1. Notification of Births.—From these are selected the most suitable cases
to visit, commencing with the poorest houses in the poorest streets.
2. Advice Cards to Mothers.— A copy of the Advice Card is sent to the
mother of every newly-born child as soon as the birth is notified. Supplies of
these cards are also sent to the medical practitioners, hospitals, dispensaries, and
midwives for distribution.
3. Medical Advice.—In cases where mothers are suffering from disease they
are referred to doctors, hospitals, and dispensaries, and where mothers are in
need of extra food and milk to continue breast-feeding they are referred to
religious and charitable organisations, and especially the St. Pancras Schools
for Mothers.
During the year, as previously, the work of the Woman Inspector in
advising expectant mothers and in correcting defective and improper feeding
has been supplemented by assistance received from a number of lady voluntary
visitors. The St. Pancras Mothers' and Infants' Society, supported by
voluntary contributions and voluntary workers, with its SCHOOL FOR
MOTHERS at No. 1, Ampthill Square, supplements the municipal work,
and is doing a great good in the southern part of the Borough.
In 1911 a North St. Pancras School for Mothers was started by a Committee
of Ladies and Gentlemen, who obtained the use of a large room at 4, Rhyl
Street, Maiden Road, Kentish Town.
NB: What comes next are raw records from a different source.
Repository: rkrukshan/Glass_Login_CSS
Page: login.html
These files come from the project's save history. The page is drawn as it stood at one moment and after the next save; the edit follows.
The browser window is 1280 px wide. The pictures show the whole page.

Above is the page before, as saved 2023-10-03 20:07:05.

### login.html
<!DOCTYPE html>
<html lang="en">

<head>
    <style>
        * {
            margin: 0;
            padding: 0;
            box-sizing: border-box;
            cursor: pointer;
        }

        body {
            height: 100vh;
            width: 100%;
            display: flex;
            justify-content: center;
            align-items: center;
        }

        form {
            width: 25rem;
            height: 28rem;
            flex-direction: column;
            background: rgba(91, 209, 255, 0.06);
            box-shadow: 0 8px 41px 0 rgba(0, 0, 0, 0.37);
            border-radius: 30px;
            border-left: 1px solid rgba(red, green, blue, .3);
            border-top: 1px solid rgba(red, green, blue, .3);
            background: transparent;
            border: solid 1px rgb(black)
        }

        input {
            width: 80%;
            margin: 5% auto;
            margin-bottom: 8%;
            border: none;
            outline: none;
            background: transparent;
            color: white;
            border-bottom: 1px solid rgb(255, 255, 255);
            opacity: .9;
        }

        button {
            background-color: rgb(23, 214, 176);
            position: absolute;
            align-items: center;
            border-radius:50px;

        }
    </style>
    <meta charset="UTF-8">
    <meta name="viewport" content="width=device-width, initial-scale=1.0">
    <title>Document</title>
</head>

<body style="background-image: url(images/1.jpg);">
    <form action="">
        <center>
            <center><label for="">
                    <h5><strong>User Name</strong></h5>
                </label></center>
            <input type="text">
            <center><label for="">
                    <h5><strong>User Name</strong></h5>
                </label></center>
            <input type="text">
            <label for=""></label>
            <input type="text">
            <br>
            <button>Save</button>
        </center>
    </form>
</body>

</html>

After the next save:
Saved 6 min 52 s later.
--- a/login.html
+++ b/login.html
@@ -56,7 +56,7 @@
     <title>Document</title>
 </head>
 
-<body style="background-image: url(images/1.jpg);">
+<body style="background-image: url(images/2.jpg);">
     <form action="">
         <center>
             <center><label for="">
This new School is doing excellent work
and increasing rapidly.
Report of the work done for the Prevention of Infant Mortality in the Borough
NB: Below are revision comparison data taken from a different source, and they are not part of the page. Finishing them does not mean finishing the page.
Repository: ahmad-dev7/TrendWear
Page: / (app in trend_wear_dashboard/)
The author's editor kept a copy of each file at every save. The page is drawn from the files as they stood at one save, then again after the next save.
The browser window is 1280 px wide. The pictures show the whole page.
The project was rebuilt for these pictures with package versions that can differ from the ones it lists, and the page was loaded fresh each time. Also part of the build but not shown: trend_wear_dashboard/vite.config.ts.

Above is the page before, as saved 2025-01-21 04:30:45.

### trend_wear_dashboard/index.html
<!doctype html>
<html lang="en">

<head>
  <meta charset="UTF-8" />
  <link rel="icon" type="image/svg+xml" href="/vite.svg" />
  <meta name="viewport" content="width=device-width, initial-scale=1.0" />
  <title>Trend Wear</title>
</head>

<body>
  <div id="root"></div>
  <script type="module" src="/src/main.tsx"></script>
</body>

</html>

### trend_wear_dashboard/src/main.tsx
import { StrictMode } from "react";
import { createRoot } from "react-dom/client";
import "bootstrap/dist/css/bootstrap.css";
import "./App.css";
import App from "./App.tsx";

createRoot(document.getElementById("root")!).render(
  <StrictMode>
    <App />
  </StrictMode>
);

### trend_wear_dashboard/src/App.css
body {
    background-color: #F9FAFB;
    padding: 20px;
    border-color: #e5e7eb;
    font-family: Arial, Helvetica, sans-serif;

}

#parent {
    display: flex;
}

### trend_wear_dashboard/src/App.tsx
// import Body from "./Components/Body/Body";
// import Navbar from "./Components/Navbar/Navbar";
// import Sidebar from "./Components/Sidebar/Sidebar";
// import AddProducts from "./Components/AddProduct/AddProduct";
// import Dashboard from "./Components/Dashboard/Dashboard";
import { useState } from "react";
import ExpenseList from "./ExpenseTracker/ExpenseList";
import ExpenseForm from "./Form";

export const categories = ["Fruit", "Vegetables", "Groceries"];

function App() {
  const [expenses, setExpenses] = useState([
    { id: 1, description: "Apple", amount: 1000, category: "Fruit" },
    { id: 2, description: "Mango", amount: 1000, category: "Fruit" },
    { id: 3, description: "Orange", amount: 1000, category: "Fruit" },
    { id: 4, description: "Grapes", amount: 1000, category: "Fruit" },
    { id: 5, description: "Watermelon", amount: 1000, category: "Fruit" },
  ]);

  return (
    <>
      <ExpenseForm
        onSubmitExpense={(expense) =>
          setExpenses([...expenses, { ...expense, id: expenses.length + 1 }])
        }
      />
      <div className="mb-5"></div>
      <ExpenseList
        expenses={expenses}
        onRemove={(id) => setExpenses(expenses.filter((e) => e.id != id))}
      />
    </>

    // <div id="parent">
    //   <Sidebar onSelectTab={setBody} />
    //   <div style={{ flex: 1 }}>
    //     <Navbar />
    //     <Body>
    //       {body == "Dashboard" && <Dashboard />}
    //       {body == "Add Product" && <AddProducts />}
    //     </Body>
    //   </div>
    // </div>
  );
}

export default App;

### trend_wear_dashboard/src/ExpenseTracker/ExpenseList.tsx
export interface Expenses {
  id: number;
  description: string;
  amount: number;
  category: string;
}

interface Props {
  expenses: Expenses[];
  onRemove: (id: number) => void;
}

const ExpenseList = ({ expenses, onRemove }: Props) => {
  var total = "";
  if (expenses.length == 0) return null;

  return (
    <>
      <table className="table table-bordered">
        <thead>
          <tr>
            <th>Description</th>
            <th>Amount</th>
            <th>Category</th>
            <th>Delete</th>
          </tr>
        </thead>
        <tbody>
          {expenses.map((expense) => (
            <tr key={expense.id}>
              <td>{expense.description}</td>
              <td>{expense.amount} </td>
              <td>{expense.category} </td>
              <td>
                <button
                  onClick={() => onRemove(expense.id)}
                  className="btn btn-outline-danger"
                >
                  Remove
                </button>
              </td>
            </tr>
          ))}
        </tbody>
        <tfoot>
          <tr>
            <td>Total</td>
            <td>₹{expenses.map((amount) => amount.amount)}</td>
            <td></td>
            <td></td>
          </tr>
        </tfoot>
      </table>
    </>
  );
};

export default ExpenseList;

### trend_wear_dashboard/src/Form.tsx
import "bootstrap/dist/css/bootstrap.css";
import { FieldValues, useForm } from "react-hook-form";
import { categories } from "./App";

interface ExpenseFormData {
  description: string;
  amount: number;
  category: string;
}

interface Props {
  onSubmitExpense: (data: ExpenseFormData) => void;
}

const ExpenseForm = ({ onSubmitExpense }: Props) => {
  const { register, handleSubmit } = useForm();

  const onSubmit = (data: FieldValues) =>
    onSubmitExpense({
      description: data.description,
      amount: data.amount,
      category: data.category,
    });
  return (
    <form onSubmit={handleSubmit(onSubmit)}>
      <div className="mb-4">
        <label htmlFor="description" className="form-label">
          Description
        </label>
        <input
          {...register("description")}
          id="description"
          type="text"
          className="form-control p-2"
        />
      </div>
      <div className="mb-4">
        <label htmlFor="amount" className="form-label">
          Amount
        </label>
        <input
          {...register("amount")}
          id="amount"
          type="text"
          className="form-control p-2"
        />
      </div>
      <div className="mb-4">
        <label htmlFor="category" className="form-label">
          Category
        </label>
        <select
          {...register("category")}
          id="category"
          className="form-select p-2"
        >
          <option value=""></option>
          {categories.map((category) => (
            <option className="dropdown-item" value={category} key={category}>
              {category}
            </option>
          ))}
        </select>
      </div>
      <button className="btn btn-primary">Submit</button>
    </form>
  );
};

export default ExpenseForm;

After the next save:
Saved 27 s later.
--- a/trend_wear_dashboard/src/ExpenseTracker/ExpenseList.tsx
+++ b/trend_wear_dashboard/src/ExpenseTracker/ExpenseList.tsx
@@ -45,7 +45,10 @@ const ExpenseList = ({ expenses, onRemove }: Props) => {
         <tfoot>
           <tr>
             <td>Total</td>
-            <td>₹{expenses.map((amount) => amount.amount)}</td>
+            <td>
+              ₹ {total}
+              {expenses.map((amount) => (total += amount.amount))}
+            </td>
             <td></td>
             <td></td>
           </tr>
of St. Pancras during the year 1912.
The work has been done on the same lines as in previous years, though the
numbers of infants visited have been somewhat smaller than usual, owing to
the diminution of help from qualified voluntary visitors during the past year.
This is to be partially accounted for by the increased number of Boroughs
which have made use of the services of newly qualified unpaid workers in
this way, and partly by the decrease in the number of educated women who
are entering the Public Health Service.